The Chinese Knowledge Information Processing Group (CKIP) at Academia Sinica is offering four frequency counts from a Chinese newspaper corpus of 20M characters (9.5M words after segmentation.) There were 4,666 distinct characters. The most common 14,956 words constitute more than 99.9995 percent of the corpus. 19,907 verbs and 21,368 nouns appear more than twice. 30-300 pages, $5-$20 each. Contact Miss Tsai Shu-hui of the Computational Linguistic Society of the R.O.C. (ROCLING) at rocltsh@iis.sinica.edu.tw, 886-2-788-1638, 886-2-788-1638 Fax. [LINGUIST, 3/16/93.]

Need a memorable password or a new host name?
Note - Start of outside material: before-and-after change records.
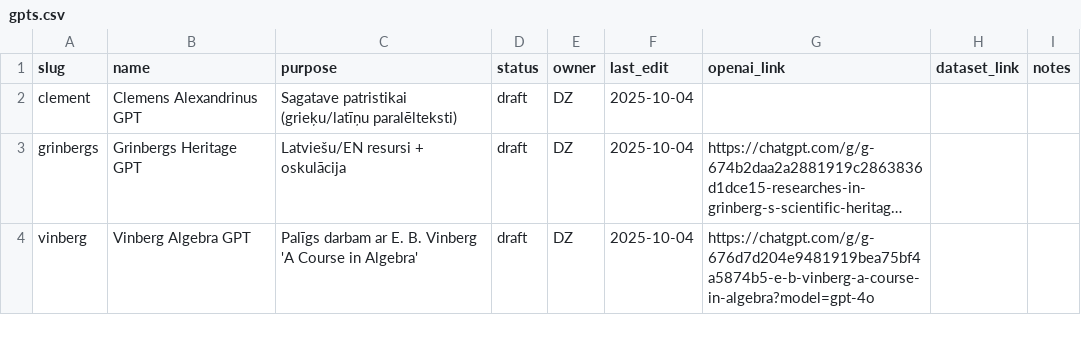
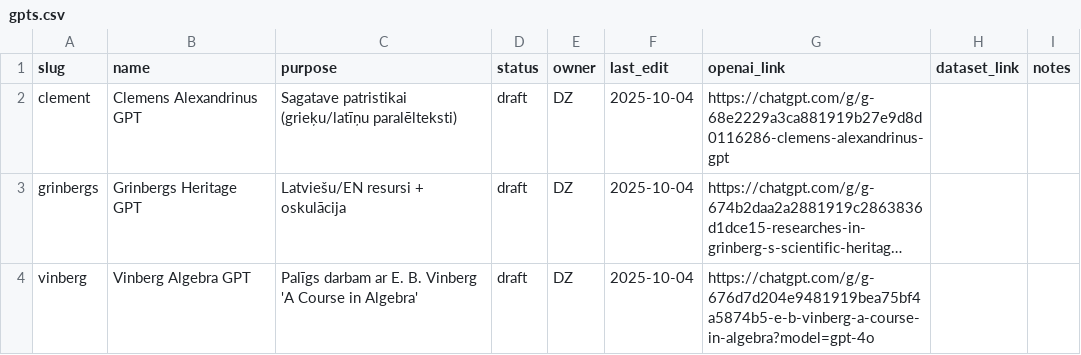
Before and after one commit to italozeps/custom-gpts, a CSV file: gpts.csv, drawn as a sheet; only a part is shown; long unchanged cells end in …; the diff names each change by its address in the sheet, - before the commit and + after, or states it on an @@ line.

Commit message:
Update gpts.csv

```diff
--- a/gpts.csv
+++ b/gpts.csv
-G2 (openai_link): (empty)
+G2 (openai_link): https://chatgpt.com/g/g-68e2229a3ca881919b27e9d8d0116286-clemens-alexandrinus-gpt
```
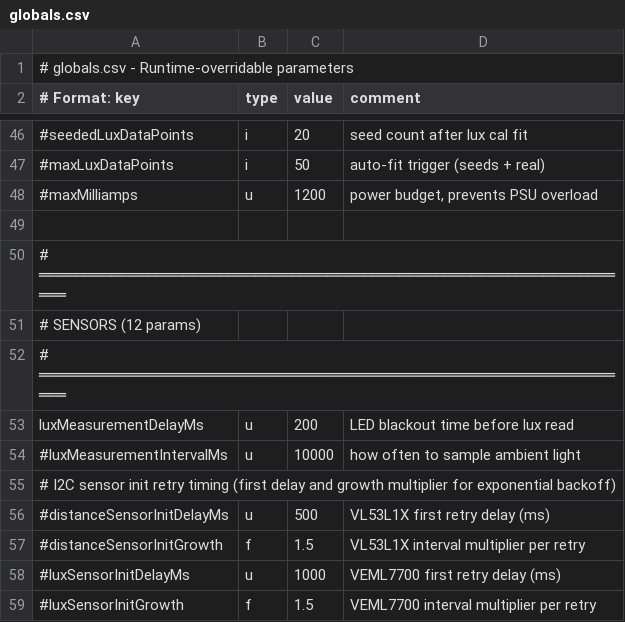
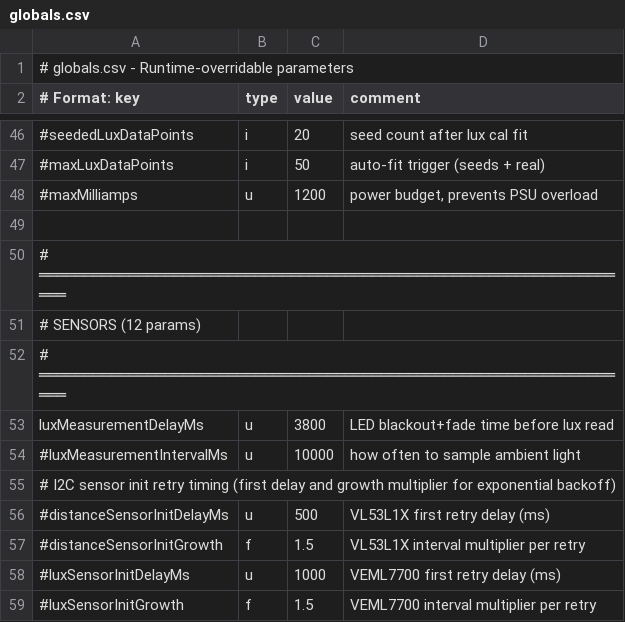
Before and after one commit to drJanW/Kwal27, a CSV file: excel/globals.csv, drawn as a sheet; only a part is shown, gaps mark what is left out; the diff names each change by its address in the sheet, - before the commit and + after, or states it on an @@ line.

```diff
--- a/excel/globals.csv
+++ b/excel/globals.csv
-C53 (value): 200
+C53 (value): 3800
-D53 (comment): LED blackout time before lux read
+D53 (comment): LED blackout+fade time before lux read
```
Also changed, not shown: sdroot/globals.csv, 18 other files.
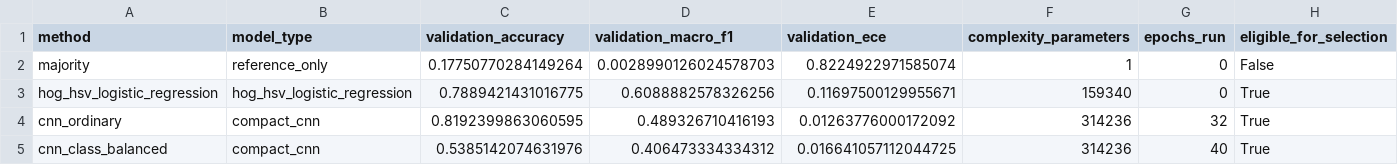
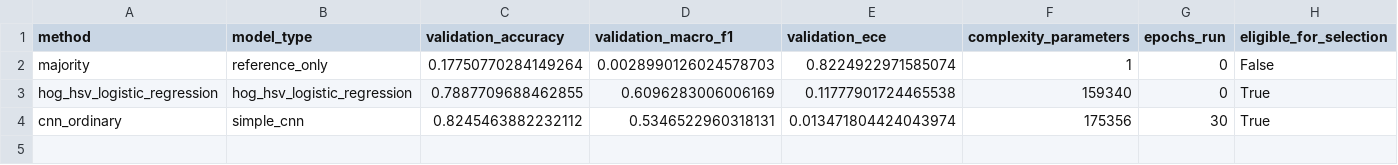
Before and after one commit to khoileuser/fashion-intelligence-classification, a CSV file: models/article_type_comparison.csv, drawn as a sheet.

```diff
--- a/models/article_type_comparison.csv
+++ b/models/article_type_comparison.csv
@@ -2,4 +2,3 @@ method,model_type,validation_accuracy,validation_macro_f1,validation_ece,complex
 majority,reference_only,0.17750770284149264,0.0028990126024578703,0.8224922971585074,1,0,False
-hog_hsv_logistic_regression,hog_hsv_logistic_regression,0.7889421431016775,0.6088882578326256,0.11697500129955671,159340,0,True
-cnn_ordinary,compact_cnn,0.8192399863060595,0.489326710416193,0.01263776000172092,314236,32,True
-cnn_class_balanced,compact_cnn,0.5385142074631976,0.406473334334312,0.016641057112044725,314236,40,True
+hog_hsv_logistic_regression,hog_hsv_logistic_regression,0.7887709688462855,0.6096283006006169,0.11777901724465538,159340,0,True
+cnn_ordinary,simple_cnn,0.8245463882232112,0.5346522960318131,0.013471804424043974,175356,30,True
```
Also changed, not shown: models/article_type_history.csv, models/season_comparison.csv, 31 other files.
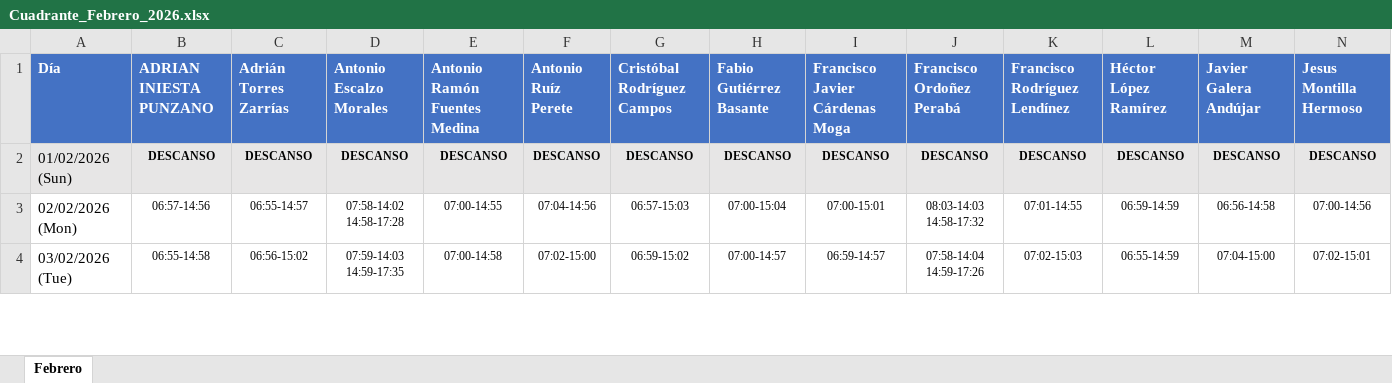
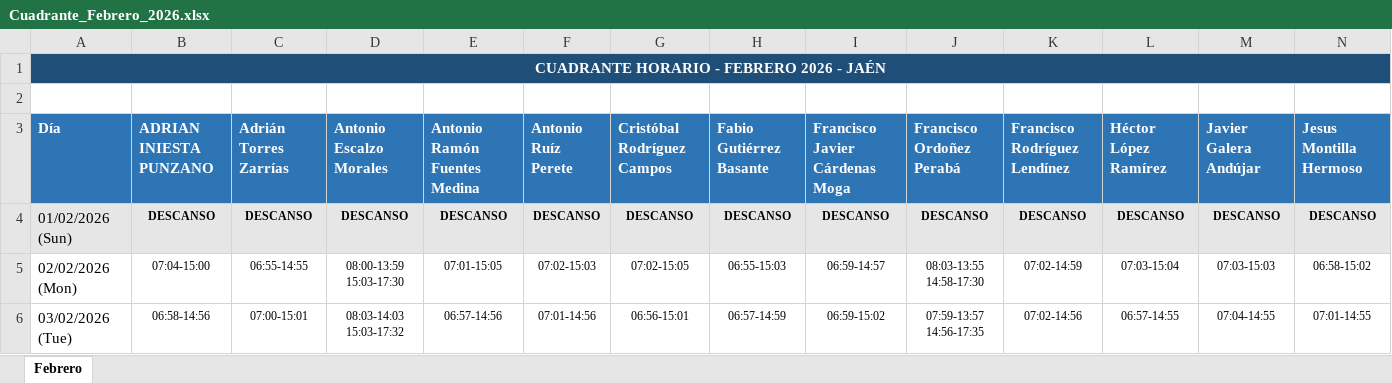
Before and after one commit to antonioescalzo/horarios, an Excel workbook: Cuadrante_Febrero_2026.xlsx, sheet Febrero, drawn as a sheet; only a part is shown; values as stored, in another font and other column widths than the file's, no borders; addresses are those after the commit; rows hold the shown columns only; ↵ is a line break in a cell; the diff covers the shown part only; the diff names each change by its address in the sheet, - before the commit and + after, or states it on an @@ line.

```diff
--- a/Cuadrante_Febrero_2026.xlsx (sheet Febrero)
+++ b/Cuadrante_Febrero_2026.xlsx (sheet Febrero)
+row 1: CUADRANTE HORARIO - FEBRERO 2026 - JAÉN
+row 2: (empty)
-B5 (ADRIAN INIESTA PUNZANO): 06:57-14:56
+B5 (ADRIAN INIESTA PUNZANO): 07:04-15:00
-C5 (Adrián Torres Zarrías): 06:55-14:57
+C5 (Adrián Torres Zarrías): 06:55-14:55
-D5 (Antonio Escalzo Morales): 07:58-14:02 ↵ 14:58-17:28
+D5 (Antonio Escalzo Morales): 08:00-13:59 ↵ 15:03-17:30
-E5 (Antonio Ramón Fuentes Medina): 07:00-14:55
+E5 (Antonio Ramón Fuentes Medina): 07:01-15:05
-F5 (Antonio Ruíz Perete): 07:04-14:56
+F5 (Antonio Ruíz Perete): 07:02-15:03
-G5 (Cristóbal Rodríguez Campos): 06:57-15:03
+G5 (Cristóbal Rodríguez Campos): 07:02-15:05
-H5 (Fabio Gutiérrez Basante): 07:00-15:04
+H5 (Fabio Gutiérrez Basante): 06:55-15:03
-I5 (Francisco Javier Cárdenas Moga): 07:00-15:01
+I5 (Francisco Javier Cárdenas Moga): 06:59-14:57
-J5 (Francisco Ordoñez Perabá): 08:03-14:03 ↵ 14:58-17:32
+J5 (Francisco Ordoñez Perabá): 08:03-13:55 ↵ 14:58-17:30
-K5 (Francisco Rodríguez Lendínez): 07:01-14:55
+K5 (Francisco Rodríguez Lendínez): 07:02-14:59
-L5 (Héctor López Ramírez): 06:59-14:59
+L5 (Héctor López Ramírez): 07:03-15:04
-M5 (Javier Galera Andújar): 06:56-14:58
+M5 (Javier Galera Andújar): 07:03-15:03
-N5 (Jesus Montilla Hermoso): 07:00-14:56
+N5 (Jesus Montilla Hermoso): 06:58-15:02
-B6 (ADRIAN INIESTA PUNZANO): 06:55-14:58
+B6 (ADRIAN INIESTA PUNZANO): 06:58-14:56
-C6 (Adrián Torres Zarrías): 06:56-15:02
+C6 (Adrián Torres Zarrías): 07:00-15:01
-D6 (Antonio Escalzo Morales): 07:59-14:03 ↵ 14:59-17:35
+D6 (Antonio Escalzo Morales): 08:03-14:03 ↵ 15:03-17:32
-E6 (Antonio Ramón Fuentes Medina): 07:00-14:58
+E6 (Antonio Ramón Fuentes Medina): 06:57-14:56
-F6 (Antonio Ruíz Perete): 07:02-15:00
+F6 (Antonio Ruíz Perete): 07:01-14:56
-G6 (Cristóbal Rodríguez Campos): 06:59-15:02
+G6 (Cristóbal Rodríguez Campos): 06:56-15:01
-H6 (Fabio Gutiérrez Basante): 07:00-14:57
+H6 (Fabio Gutiérrez Basante): 06:57-14:59
-I6 (Francisco Javier Cárdenas Moga): 06:59-14:57
+I6 (Francisco Javier Cárdenas Moga): 06:59-15:02
-J6 (Francisco Ordoñez Perabá): 07:58-14:04 ↵ 14:59-17:26
+J6 (Francisco Ordoñez Perabá): 07:59-13:57 ↵ 14:56-17:35
-K6 (Francisco Rodríguez Lendínez): 07:02-15:03
+K6 (Francisco Rodríguez Lendínez): 07:02-14:56
-L6 (Héctor López Ramírez): 06:55-14:59
+L6 (Héctor López Ramírez): 06:57-14:55
-M6 (Javier Galera Andújar): 07:04-15:00
+M6 (Javier Galera Andújar): 07:04-14:55
-N6 (Jesus Montilla Hermoso): 07:02-15:01
+N6 (Jesus Montilla Hermoso): 07:01-14:55
```
Also changed, not shown: 392 edited cells and cell formats elsewhere in this sheet, Cuadrante_Abril_2026.xlsx, Cuadrante_Enero_2026.xlsx, 2 other files.
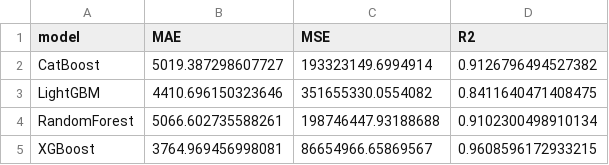
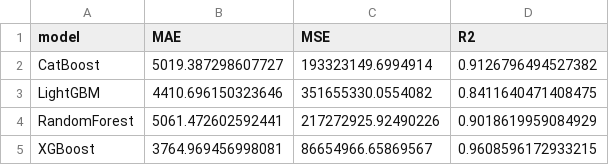
Before and after one commit to apaul6dev/lib-price-predictor, a CSV file: outputs/metricas_modelos.csv, drawn as a sheet.

```diff
--- a/outputs/metricas_modelos.csv
+++ b/outputs/metricas_modelos.csv
@@ -3,3 +3,3 @@ CatBoost,5019.387298607727,193323149.6994914,0.9126796494527382
 LightGBM,4410.696150323646,351655330.0554082,0.8411640471408475
-RandomForest,5066.602735588261,198746447.93188688,0.9102300498910134
+RandomForest,5061.472602592441,217272925.92490226,0.9018619959084929
 XGBoost,3764.969456998081,86654966.65869567,0.9608596172933215
```
Also changed, not shown: catboost_info/time_left.tsv, 6 other files.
Here are a few hand-picked from 3rd-order Markov output: accomis, actir, adilint, apide, argenic, arnic, aroxide, auding, audivist, barm, bartive, chandivity, charide, chatory, coluted, contomic, cycleus, dion, ditiples, enic, firmas, forund, grevigy, haride, hydrocaric, hydroke, hydrome, hydropod, hydrot, hythar, hythemiatic, impaltic, implect, inalus, inertion, isolorte, istron, lumbin, lutrumber, matebroge, maton, mearboid, menal, mulfure, neumicide, numassy, orgent, ortic, oxentic, palum, paric, parlig, parivis, partil, pervatis, poider, pronsis, propoilic, quarse, rachat, ractic, senal, solrin, sumad, themetry, umberache, umisian, vache, varide, volring, watic, zintal.

If you prefer French: anire, artait, avansur, baser, auculecasse, cereducula, chaqu'ent, chaquest, comble, d'accera, d'expelie, danductris, danien, deserce, doperside, espassage, esprommece, etteme, exisurs, fainution, ficuperce, foriquoire, fortions, inutentien, kaus, laintiela, lasseur, leute, logenotil, lormalere, maqis, mativeral, motique, nouscie, onsiqu'ent, opposigne, ouvoiten, peutique, phestil, phypotion, prempla, priqu'es, psychaques, puration, qualimecme, rementrel, reutemes, sciele, serniquis, sondiation, sustibles, tourelaise, toutalors, unermus. [Robert S. Fritzius (rsf1@rr.msstate.edu), comp.ai, 12/29/92.] (Is there an expert system or network for recognizing likely words? For cryptanalysis, perhaps, or data entry validation, or recovering damaged files?)